From the entries below, count the lines with "Home". Write only the count.

■ Input material:
-=-=-

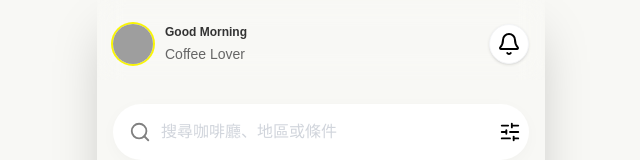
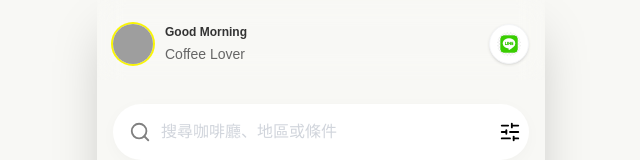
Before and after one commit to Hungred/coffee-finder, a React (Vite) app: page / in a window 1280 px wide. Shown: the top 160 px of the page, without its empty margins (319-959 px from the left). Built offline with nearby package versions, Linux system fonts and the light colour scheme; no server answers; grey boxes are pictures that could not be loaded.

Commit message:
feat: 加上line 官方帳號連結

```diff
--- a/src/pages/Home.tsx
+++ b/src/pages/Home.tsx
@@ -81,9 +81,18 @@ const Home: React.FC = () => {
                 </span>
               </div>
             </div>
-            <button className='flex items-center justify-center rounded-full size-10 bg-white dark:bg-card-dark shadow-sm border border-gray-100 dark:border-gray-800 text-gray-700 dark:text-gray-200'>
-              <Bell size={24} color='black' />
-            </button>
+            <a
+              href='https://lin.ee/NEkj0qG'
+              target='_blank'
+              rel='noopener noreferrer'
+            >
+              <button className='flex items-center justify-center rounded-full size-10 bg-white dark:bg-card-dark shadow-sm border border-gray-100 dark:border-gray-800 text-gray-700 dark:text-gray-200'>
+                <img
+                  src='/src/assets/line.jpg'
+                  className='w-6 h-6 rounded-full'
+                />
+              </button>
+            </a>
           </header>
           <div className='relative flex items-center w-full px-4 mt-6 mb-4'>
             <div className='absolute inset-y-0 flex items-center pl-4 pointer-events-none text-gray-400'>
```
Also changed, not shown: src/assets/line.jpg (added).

-=-=-

■ Result of the task:
3